• Work to complete: Across these entries, how many lines contain the word "Height"? Answer with only the number.
:: Extracted information ::
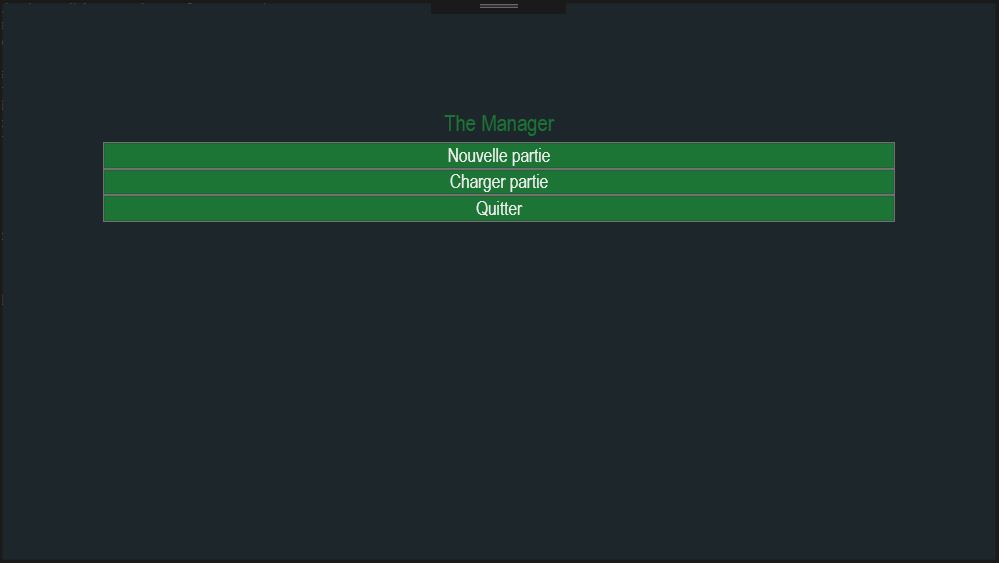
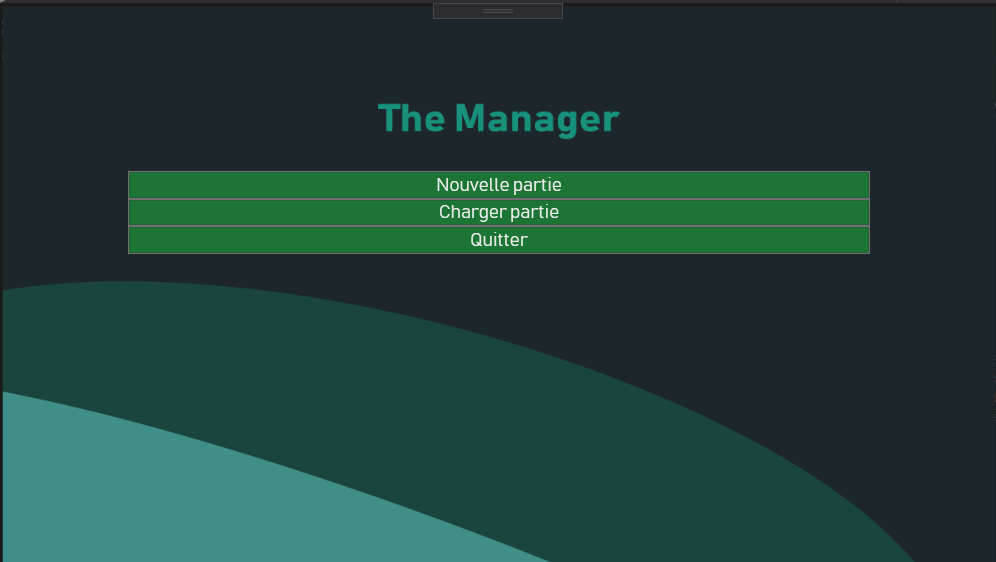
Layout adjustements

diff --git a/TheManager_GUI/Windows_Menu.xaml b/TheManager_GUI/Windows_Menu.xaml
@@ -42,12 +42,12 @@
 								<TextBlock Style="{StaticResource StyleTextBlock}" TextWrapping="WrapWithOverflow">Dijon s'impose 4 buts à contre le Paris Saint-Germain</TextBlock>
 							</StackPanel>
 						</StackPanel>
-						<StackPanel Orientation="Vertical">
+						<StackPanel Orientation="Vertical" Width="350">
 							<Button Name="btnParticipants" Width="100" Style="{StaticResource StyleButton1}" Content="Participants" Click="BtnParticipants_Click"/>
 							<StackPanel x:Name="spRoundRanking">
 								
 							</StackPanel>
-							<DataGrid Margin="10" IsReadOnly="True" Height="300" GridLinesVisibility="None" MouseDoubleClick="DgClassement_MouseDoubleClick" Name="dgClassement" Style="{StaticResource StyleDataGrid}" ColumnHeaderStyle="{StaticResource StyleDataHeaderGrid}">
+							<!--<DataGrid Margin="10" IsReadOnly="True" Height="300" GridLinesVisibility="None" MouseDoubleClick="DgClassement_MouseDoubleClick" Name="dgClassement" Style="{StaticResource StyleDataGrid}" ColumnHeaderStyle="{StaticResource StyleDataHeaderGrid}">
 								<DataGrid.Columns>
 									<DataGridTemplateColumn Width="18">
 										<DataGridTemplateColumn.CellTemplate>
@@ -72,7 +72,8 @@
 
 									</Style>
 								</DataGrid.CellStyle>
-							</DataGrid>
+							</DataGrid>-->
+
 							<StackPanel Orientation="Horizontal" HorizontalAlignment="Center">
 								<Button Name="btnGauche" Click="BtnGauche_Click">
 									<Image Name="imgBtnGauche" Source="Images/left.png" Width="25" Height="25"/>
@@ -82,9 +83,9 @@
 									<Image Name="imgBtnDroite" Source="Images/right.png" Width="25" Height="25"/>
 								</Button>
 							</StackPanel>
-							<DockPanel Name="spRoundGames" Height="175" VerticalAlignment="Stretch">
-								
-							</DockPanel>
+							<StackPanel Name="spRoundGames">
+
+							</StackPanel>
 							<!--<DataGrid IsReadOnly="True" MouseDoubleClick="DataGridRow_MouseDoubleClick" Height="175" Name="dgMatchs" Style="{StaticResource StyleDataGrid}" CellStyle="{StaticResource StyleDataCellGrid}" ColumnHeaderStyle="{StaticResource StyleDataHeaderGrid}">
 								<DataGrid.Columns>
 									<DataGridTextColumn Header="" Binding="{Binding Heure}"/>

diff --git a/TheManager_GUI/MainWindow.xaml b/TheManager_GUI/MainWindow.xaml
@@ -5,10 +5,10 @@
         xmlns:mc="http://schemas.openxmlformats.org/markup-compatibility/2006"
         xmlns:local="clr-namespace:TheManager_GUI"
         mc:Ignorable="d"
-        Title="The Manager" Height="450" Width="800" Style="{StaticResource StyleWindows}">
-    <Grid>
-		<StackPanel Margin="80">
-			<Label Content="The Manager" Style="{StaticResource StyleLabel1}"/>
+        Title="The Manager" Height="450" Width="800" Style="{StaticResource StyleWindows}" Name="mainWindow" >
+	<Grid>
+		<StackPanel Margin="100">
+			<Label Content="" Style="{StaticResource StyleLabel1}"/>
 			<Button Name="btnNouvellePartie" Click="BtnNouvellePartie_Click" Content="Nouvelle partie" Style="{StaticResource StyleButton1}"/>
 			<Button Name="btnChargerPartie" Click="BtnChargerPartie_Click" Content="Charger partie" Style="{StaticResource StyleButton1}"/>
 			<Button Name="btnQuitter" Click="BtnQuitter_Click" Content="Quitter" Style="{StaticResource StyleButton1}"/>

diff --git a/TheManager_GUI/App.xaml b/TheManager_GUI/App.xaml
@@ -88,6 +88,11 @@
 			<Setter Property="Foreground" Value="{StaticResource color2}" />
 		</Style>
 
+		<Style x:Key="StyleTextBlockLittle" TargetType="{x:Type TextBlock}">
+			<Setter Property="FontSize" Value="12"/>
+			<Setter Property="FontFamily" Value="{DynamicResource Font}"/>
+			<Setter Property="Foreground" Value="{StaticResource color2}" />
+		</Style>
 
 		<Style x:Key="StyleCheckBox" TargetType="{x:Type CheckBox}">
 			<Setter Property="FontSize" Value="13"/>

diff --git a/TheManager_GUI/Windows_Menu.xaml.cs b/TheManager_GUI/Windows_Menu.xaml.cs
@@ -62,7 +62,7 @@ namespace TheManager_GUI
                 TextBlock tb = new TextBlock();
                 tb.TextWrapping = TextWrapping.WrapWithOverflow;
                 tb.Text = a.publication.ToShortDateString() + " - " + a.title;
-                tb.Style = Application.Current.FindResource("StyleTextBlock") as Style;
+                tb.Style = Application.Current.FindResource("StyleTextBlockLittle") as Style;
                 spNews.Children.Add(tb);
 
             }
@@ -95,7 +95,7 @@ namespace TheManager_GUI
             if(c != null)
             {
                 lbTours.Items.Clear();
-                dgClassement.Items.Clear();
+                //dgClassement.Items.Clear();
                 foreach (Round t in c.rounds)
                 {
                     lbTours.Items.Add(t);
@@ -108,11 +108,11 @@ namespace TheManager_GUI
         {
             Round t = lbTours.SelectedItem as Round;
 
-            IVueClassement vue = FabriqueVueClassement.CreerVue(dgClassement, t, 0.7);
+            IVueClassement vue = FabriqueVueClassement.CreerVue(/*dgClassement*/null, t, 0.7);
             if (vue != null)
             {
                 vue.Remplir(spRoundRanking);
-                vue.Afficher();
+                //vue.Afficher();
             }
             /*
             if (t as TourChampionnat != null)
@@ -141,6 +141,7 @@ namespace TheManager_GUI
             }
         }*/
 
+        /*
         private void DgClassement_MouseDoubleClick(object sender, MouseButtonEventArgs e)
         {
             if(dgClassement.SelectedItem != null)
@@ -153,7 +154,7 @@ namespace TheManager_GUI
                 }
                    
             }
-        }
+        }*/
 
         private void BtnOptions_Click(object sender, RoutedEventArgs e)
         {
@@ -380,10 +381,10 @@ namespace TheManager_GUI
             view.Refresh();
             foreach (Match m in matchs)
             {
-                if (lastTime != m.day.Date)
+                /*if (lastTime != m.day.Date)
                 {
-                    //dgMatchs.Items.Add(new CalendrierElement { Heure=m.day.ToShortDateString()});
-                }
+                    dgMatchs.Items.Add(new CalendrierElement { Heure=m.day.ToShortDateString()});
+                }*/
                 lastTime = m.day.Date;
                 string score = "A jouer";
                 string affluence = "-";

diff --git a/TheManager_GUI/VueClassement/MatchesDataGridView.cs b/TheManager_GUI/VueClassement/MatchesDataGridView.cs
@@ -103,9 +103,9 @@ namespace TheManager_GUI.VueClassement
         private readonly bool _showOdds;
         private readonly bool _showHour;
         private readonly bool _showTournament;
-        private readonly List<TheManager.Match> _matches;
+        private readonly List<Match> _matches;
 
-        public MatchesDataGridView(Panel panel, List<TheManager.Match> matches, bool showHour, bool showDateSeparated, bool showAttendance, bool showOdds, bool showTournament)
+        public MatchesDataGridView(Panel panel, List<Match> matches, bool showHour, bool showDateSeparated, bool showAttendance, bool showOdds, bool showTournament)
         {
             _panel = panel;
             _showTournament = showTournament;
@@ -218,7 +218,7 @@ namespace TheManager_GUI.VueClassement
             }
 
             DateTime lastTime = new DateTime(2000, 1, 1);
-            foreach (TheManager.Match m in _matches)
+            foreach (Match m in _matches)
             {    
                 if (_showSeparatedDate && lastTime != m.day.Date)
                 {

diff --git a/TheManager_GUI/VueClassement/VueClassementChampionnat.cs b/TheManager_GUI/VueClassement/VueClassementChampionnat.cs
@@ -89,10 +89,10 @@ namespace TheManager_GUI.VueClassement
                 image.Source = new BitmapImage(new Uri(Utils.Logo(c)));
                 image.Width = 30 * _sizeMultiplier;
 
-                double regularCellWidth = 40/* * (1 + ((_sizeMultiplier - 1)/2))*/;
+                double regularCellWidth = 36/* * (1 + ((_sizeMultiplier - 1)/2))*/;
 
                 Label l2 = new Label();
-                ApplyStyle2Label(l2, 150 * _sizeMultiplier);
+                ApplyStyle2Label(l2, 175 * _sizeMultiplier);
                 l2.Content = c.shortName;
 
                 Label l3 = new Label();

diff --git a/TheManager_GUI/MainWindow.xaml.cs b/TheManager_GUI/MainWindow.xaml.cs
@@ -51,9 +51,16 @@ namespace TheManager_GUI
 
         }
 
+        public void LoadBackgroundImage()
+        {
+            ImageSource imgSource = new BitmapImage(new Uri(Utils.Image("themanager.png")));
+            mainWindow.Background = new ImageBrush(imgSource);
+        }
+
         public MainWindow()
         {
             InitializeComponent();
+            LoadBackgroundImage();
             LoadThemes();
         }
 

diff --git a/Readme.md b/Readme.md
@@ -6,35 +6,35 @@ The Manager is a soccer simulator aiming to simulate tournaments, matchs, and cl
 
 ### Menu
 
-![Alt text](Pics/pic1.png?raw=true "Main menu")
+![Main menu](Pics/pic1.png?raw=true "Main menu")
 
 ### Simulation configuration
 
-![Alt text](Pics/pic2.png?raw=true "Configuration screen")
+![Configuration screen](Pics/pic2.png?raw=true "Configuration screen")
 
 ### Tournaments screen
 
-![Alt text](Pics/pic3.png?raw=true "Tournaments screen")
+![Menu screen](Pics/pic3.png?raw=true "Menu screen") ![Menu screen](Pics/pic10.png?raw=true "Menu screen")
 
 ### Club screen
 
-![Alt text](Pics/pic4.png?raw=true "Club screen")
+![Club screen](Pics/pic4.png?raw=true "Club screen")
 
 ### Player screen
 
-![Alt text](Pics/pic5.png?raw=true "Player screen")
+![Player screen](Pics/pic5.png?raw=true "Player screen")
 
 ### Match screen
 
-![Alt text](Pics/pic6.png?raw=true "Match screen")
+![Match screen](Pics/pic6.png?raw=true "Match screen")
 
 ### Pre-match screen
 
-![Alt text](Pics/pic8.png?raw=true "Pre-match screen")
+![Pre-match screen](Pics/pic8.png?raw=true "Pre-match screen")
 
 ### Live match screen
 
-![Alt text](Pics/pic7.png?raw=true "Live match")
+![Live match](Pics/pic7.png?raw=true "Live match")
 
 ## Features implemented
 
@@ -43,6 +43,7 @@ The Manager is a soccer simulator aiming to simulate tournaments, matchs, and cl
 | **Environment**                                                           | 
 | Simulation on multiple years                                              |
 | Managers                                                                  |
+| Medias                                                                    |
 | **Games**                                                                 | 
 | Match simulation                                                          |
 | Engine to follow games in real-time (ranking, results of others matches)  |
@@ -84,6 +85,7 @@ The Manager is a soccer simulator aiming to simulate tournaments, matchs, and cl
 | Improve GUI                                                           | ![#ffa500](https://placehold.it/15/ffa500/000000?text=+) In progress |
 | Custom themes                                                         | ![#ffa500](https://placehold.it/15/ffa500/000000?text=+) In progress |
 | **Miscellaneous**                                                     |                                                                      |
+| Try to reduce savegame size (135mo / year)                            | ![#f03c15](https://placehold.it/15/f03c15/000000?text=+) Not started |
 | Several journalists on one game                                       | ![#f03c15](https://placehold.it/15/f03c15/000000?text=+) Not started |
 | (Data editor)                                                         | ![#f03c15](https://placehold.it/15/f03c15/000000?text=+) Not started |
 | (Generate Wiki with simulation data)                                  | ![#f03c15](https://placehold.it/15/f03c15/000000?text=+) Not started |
:::
:: Extracted information ::
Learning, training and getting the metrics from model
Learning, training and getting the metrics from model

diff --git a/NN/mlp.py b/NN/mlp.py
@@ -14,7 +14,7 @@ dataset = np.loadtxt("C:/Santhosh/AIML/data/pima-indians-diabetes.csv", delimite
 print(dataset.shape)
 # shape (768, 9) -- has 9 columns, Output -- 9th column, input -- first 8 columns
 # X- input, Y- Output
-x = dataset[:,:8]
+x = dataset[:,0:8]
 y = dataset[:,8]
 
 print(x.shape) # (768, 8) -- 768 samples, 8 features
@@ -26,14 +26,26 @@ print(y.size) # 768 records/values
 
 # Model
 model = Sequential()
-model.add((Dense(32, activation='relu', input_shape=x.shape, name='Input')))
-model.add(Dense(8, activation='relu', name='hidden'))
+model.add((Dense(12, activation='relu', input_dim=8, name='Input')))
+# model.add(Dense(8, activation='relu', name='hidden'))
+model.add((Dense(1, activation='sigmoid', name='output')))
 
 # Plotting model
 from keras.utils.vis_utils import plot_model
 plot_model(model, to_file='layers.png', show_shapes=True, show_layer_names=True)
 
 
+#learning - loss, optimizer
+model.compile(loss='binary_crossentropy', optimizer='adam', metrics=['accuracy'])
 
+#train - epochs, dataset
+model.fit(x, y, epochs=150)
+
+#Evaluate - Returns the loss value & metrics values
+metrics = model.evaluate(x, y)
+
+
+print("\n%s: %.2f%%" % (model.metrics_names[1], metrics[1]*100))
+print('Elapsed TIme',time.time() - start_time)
:::
• Response to this exercise: 8